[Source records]
===

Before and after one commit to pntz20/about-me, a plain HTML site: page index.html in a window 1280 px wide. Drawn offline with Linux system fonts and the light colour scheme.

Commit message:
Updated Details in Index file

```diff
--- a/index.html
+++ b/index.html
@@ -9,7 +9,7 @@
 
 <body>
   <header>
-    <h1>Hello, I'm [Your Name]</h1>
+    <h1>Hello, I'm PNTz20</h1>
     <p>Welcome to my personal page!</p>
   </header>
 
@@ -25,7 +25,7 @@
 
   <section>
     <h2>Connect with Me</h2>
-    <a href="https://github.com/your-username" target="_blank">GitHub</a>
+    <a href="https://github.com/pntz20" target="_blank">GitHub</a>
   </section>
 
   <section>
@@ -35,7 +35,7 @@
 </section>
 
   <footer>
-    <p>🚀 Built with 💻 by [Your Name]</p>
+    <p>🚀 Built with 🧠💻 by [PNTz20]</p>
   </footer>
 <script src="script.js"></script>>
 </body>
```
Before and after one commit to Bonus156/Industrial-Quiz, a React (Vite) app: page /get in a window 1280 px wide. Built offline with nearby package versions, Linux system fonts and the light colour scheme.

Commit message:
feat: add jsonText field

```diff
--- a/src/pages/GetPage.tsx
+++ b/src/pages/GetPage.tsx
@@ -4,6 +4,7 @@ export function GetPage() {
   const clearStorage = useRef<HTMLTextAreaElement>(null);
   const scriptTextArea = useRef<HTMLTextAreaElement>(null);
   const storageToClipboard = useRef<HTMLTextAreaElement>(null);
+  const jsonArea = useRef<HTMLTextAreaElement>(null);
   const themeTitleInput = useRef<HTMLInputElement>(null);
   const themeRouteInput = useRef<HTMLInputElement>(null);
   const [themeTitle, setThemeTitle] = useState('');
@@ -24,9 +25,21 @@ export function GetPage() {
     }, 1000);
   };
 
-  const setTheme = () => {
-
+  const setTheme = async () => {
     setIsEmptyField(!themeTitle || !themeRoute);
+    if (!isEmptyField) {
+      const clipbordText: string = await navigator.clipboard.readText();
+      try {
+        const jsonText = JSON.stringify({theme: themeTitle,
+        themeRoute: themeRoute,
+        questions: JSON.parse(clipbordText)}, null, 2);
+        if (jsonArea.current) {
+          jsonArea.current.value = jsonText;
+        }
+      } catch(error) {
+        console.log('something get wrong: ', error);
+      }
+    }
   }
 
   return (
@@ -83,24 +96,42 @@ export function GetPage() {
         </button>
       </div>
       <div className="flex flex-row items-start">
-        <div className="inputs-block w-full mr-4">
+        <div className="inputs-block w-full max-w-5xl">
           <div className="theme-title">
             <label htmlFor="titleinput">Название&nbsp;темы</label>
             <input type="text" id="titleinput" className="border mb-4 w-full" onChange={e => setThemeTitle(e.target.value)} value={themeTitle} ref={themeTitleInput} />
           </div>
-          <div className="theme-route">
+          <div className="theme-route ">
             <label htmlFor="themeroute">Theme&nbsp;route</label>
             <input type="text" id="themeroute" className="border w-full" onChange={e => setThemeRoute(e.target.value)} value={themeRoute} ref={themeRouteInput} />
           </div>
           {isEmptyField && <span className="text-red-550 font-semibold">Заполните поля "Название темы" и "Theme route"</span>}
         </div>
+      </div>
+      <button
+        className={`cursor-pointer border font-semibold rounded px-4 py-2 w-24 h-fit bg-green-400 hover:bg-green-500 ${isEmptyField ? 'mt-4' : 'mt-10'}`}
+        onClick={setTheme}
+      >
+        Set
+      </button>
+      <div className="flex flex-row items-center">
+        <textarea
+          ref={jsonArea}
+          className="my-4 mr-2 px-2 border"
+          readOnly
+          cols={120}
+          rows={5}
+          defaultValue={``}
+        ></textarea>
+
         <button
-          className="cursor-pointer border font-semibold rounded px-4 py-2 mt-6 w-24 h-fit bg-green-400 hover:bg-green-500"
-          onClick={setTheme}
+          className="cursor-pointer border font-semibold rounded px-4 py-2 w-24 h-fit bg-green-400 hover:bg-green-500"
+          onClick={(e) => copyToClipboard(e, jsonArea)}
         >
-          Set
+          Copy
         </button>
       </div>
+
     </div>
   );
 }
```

===

- REQUIRED ACTION
Extract the entries above verbatim.

- SOLUTION TO THE EXERCISE
Before and after one commit to pntz20/about-me, a plain HTML site: page index.html in a window 1280 px wide. Drawn offline with Linux system fonts and the light colour scheme.

Commit message:
Updated Details in Index file

```diff
--- a/index.html
+++ b/index.html
@@ -9,7 +9,7 @@
 
 <body>
   <header>
-    <h1>Hello, I'm [Your Name]</h1>
+    <h1>Hello, I'm PNTz20</h1>
     <p>Welcome to my personal page!</p>
   </header>
 
@@ -25,7 +25,7 @@
 
   <section>
     <h2>Connect with Me</h2>
-    <a href="https://github.com/your-username" target="_blank">GitHub</a>
+    <a href="https://github.com/pntz20" target="_blank">GitHub</a>
   </section>
 
   <section>
@@ -35,7 +35,7 @@
 </section>
 
   <footer>
-    <p>🚀 Built with 💻 by [Your Name]</p>
+    <p>🚀 Built with 🧠💻 by [PNTz20]</p>
   </footer>
 <script src="script.js"></script>>
 </body>
```
Before and after one commit to Bonus156/Industrial-Quiz, a React (Vite) app: page /get in a window 1280 px wide. Built offline with nearby package versions, Linux system fonts and the light colour scheme.

Commit message:
feat: add jsonText field

```diff
--- a/src/pages/GetPage.tsx
+++ b/src/pages/GetPage.tsx
@@ -4,6 +4,7 @@ export function GetPage() {
   const clearStorage = useRef<HTMLTextAreaElement>(null);
   const scriptTextArea = useRef<HTMLTextAreaElement>(null);
   const storageToClipboard = useRef<HTMLTextAreaElement>(null);
+  const jsonArea = useRef<HTMLTextAreaElement>(null);
   const themeTitleInput = useRef<HTMLInputElement>(null);
   const themeRouteInput = useRef<HTMLInputElement>(null);
   const [themeTitle, setThemeTitle] = useState('');
@@ -24,9 +25,21 @@ export function GetPage() {
     }, 1000);
   };
 
-  const setTheme = () => {
-
+  const setTheme = async () => {
     setIsEmptyField(!themeTitle || !themeRoute);
+    if (!isEmptyField) {
+      const clipbordText: string = await navigator.clipboard.readText();
+      try {
+        const jsonText = JSON.stringify({theme: themeTitle,
+        themeRoute: themeRoute,
+        questions: JSON.parse(clipbordText)}, null, 2);
+        if (jsonArea.current) {
+          jsonArea.current.value = jsonText;
+        }
+      } catch(error) {
+        console.log('something get wrong: ', error);
+      }
+    }
   }
 
   return (
@@ -83,24 +96,42 @@ export function GetPage() {
         </button>
       </div>
       <div className="flex flex-row items-start">
-        <div className="inputs-block w-full mr-4">
+        <div className="inputs-block w-full max-w-5xl">
           <div className="theme-title">
             <label htmlFor="titleinput">Название&nbsp;темы</label>
             <input type="text" id="titleinput" className="border mb-4 w-full" onChange={e => setThemeTitle(e.target.value)} value={themeTitle} ref={themeTitleInput} />
           </div>
-          <div className="theme-route">
+          <div className="theme-route ">
             <label htmlFor="themeroute">Theme&nbsp;route</label>
             <input type="text" id="themeroute" className="border w-full" onChange={e => setThemeRoute(e.target.value)} value={themeRoute} ref={themeRouteInput} />
           </div>
           {isEmptyField && <span className="text-red-550 font-semibold">Заполните поля "Название темы" и "Theme route"</span>}
         </div>
+      </div>
+      <button
+        className={`cursor-pointer border font-semibold rounded px-4 py-2 w-24 h-fit bg-green-400 hover:bg-green-500 ${isEmptyField ? 'mt-4' : 'mt-10'}`}
+        onClick={setTheme}
+      >
+        Set
+      </button>
+      <div className="flex flex-row items-center">
+        <textarea
+          ref={jsonArea}
+          className="my-4 mr-2 px-2 border"
+          readOnly
+          cols={120}
+          rows={5}
+          defaultValue={``}
+        ></textarea>
+
         <button
-          className="cursor-pointer border font-semibold rounded px-4 py-2 mt-6 w-24 h-fit bg-green-400 hover:bg-green-500"
-          onClick={setTheme}
+          className="cursor-pointer border font-semibold rounded px-4 py-2 w-24 h-fit bg-green-400 hover:bg-green-500"
+          onClick={(e) => copyToClipboard(e, jsonArea)}
         >
-          Set
+          Copy
         </button>
       </div>
+
     </div>
   );
 }
```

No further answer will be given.